In March 2017, exports from Estonia totaled €1.2 billion and imports to Estonia €1.3 billion at current prices. The trade deficit decreased on year from €153 million in March 2016 to €138 million.
The top destination countries of Estonia's exports in March were Finland (accounting for 16 percent of Estonia's exports), Sweden (14 percent) and Latvia (8 percent). The biggest increase occurred in exports to the Netherlands (up by €30 million), Finland (up by €28 million) and the U.S. (up by €16 million). These increases were mainly due to increased exports of mineral products to the Netherlands and U.S. and of electricity and electrical equipment to Finland. Exports to Sweden decreased the most.

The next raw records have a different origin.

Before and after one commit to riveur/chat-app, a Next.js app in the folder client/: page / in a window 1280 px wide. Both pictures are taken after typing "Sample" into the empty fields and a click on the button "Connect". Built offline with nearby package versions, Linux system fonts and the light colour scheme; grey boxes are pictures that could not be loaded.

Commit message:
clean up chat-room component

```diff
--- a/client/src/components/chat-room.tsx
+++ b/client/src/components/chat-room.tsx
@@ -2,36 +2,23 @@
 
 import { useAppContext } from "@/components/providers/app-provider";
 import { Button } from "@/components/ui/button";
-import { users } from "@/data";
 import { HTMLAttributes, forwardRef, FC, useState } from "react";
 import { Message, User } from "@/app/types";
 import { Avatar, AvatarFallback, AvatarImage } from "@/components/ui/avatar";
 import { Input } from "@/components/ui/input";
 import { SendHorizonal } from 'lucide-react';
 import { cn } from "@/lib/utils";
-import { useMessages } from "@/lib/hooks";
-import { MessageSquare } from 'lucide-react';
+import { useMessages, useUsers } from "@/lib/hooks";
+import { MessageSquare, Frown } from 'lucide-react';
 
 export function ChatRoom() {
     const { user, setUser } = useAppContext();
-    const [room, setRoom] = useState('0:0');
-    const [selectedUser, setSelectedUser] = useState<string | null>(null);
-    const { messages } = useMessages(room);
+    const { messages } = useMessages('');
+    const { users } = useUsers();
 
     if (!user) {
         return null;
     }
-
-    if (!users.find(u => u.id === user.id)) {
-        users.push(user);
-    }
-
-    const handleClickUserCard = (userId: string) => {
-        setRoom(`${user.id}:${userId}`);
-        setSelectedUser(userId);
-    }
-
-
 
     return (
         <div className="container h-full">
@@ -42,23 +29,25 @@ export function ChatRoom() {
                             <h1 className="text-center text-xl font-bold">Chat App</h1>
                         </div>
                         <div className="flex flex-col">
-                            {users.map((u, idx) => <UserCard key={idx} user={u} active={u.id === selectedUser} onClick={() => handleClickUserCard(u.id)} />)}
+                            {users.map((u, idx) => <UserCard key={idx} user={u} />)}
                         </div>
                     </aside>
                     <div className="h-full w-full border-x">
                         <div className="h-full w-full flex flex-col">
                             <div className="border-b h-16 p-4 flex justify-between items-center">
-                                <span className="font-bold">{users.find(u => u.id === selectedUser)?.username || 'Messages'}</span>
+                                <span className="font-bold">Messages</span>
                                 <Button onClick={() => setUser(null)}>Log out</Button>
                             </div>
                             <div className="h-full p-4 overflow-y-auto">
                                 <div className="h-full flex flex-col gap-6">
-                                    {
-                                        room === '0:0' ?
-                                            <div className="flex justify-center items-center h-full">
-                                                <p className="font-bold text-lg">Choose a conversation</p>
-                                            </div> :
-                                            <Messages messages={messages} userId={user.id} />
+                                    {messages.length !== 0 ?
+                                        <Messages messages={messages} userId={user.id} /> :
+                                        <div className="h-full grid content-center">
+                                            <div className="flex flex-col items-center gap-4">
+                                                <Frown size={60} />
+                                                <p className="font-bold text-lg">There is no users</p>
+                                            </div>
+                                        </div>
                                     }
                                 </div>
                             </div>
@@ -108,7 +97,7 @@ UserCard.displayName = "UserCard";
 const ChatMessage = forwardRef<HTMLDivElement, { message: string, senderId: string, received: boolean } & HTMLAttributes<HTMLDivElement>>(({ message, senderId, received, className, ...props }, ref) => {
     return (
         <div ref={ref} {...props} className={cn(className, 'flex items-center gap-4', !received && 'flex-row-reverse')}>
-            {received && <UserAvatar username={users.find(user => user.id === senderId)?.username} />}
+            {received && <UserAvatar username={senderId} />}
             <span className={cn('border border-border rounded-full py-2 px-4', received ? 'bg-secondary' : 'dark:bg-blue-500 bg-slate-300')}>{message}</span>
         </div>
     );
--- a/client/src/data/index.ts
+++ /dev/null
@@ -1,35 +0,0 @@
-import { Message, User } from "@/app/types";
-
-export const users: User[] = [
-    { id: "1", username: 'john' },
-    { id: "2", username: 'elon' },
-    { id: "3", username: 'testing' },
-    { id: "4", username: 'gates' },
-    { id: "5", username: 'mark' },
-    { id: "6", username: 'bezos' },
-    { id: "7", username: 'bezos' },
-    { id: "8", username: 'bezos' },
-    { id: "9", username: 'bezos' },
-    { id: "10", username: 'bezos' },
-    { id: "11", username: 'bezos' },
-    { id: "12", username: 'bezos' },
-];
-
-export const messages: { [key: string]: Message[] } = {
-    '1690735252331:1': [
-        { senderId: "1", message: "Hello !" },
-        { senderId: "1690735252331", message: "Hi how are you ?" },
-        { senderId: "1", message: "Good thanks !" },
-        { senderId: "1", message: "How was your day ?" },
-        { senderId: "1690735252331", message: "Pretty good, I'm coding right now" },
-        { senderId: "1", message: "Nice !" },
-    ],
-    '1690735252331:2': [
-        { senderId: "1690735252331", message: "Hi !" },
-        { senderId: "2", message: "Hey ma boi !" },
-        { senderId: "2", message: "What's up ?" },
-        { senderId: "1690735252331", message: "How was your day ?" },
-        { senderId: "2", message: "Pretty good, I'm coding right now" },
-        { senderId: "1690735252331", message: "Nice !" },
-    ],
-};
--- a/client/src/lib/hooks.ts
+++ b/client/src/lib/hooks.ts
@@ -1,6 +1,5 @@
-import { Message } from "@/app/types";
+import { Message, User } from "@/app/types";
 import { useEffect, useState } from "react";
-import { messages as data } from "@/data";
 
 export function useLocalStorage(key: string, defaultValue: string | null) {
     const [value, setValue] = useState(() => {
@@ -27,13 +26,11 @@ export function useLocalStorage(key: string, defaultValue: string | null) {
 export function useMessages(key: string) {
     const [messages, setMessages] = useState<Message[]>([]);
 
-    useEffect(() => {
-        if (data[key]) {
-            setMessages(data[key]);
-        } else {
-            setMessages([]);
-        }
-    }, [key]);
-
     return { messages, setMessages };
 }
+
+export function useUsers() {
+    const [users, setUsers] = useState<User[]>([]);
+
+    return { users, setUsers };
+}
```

The biggest share in exports was held by electrical equipment, followed by wood and articles of wood and mineral products. The greatest growth was recorded in the exports of mineral products (up by €62 million), wood and articles of wood (up by €26 million), base metals and articles of base metal (up by €20 million) and agricultural products and food preparations (up by €17 million). A decrease on year was recorded in the exports of electrical equipment (down by €21 million).
Goods of Estonian origin account for 3/4 of exports

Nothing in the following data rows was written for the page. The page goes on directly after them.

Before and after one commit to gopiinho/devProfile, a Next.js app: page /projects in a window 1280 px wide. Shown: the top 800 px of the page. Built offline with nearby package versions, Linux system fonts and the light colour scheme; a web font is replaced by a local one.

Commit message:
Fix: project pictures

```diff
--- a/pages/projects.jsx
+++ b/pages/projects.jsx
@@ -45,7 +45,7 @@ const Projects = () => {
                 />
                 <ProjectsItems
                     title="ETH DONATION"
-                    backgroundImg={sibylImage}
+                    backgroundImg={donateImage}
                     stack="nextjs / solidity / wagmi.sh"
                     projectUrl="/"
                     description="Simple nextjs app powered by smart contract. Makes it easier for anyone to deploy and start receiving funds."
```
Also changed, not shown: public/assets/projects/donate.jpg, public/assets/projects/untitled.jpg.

The share of goods of Estonian origin in total exports was 74 percent, with the export of such goods growing 17 percent on year in March 2017; re-exports, meanwhile, increased 11 percent. The increase in the exports of goods of Estonian origin was affected the most by an increase in the exports of mineral products (including shale oil and electricity), wood and articles of wood (including softwood saw-timber and wood pellets) and base metals and articles of base metal (including metal structures, metal waste).

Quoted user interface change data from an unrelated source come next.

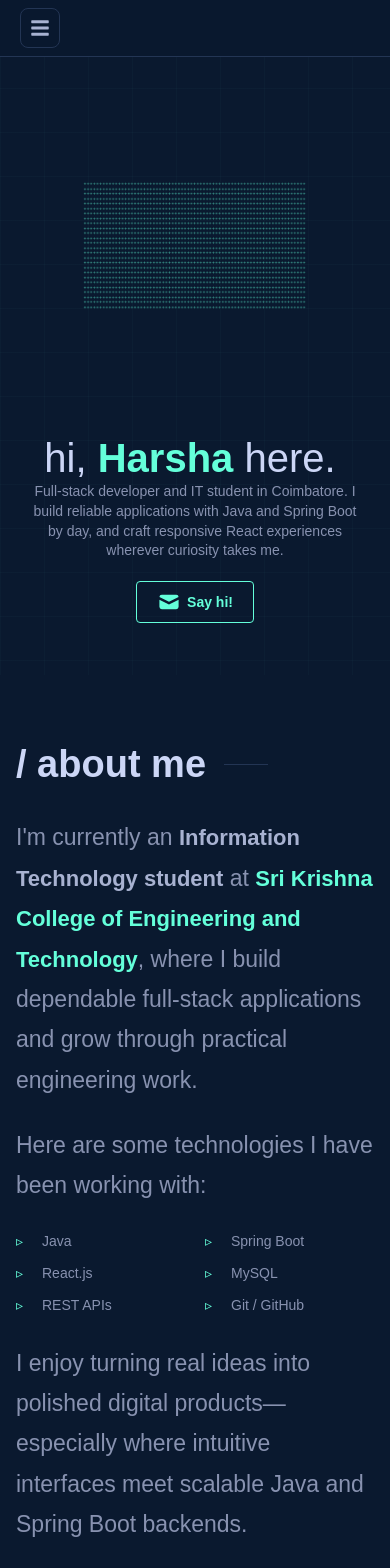
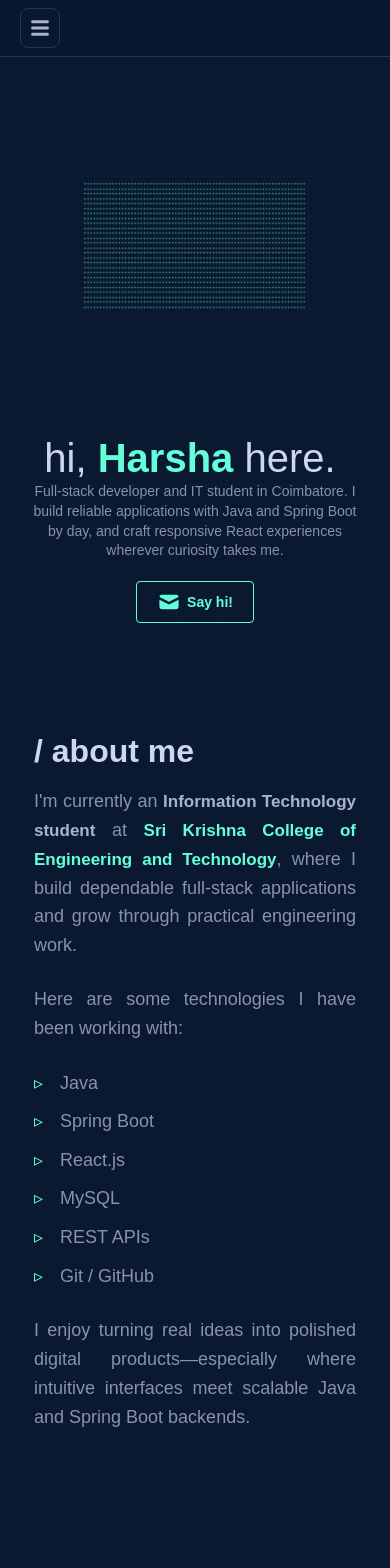
Before and after one commit to harsha-252005/harsha-portfolio, a React (Vite) app: page / in a window 390 px wide. Shown: the top 1568 px of the page. Built offline with nearby package versions, Linux system fonts and the light colour scheme; a web font is replaced by a local one.

Commit message:
Match mobile about and contact layout

```diff
--- a/src/index.css
+++ b/src/index.css
@@ -185,3 +185,27 @@ body { margin:0; background:var(--navy); color:var(--light-slate); font-family:'
   .experience-date { font-size:15px; margin:12px 0 25px; }
   .experience-entry ul { gap:16px; font-size:18px; line-height:1.7; }
 }
+
+/* Apply the same Gazi mobile section frame to About and Contact only. */
+@media (max-width:640px) {
+  .about-section,
+  .contact-section { padding:60px 34px; }
+
+  .about-heading,
+  .contact-heading { width:auto; gap:0; margin-bottom:20px; }
+  .about-heading h2,
+  .contact-heading h2 { font-size:32px; }
+  .about-heading span,
+  .contact-heading span { display:none; }
+
+  .about-copy { font-size:18px; line-height:1.6; text-align:justify; }
+  .about-copy strong,
+  .about-copy a { font-size:17px; }
+  .about-copy ul { grid-template-columns:1fr; font-size:18px; }
+  .about-photo { display:none; }
+
+  .contact-layout { gap:28px; }
+  .contact-copy { padding-top:0; font-size:18px; line-height:1.6; }
+  .contact-copy > a { font-size:18px; }
+  .contact-form { padding:24px; }
+}
```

The primary countries of consignment in March 2017 were Finland (14 percent of Estonia's total imports), Germany (12 percent), Sweden (9 percent) and Latvia (9 percent). The biggest increase occurred in imports from Sweden (up by €29 million), Russia (€25 million) and Germany (€22 million), while imports from Hungary decreased the most.
In March of this year, the main commodities imported to Estonia were electrical equipment, mechanical appliances and transport equipment. The biggest increase was recorded in the imports of raw materials and products of the chemical industry (including nitrogenous fertilizers), while the biggest decrease occurred in the imports of electrical equipment.
In March 2017, the foreign trade export volume index decreased by five percent and the import volume index increased by 13 percent compared to the same month last year.
In the first quarter of 2017, exports from Estonia totaled €3.1 billion and imports €3.8 billion. The trade deficit in the first quarter was €647 million, up from €448 million in the first quarter of last year.
During the first quarter, the big growth in exports compared to the same period of the previous year was supported by increased exports of mineral products (up by €136 million), wood and articles of wood (up by €57 million) as well as base metals and articles of base metal (up by €57 million), which also compensated for the big decline in the exports of electrical equipment (down by €68 million). In comparison by country, exports have increased the most to the Netherlands, Finland, Germany and China, while exports to Sweden have decreased the most.
In the first quarter, the growth in imports was affected the most by an increase in the imports of transport equipment (up by €291 million), mineral products (up by €92 million) and raw materials and products of the chemical industry (up by €51 million), while the imports of electrical equipment decreased significantly (down by €58 million). By country, imports in the first quarter of 2017 grew the most on year from Finland, Russia and Lithuania, while imports from Hungary decreased the most.
Editor: Aili Vahtla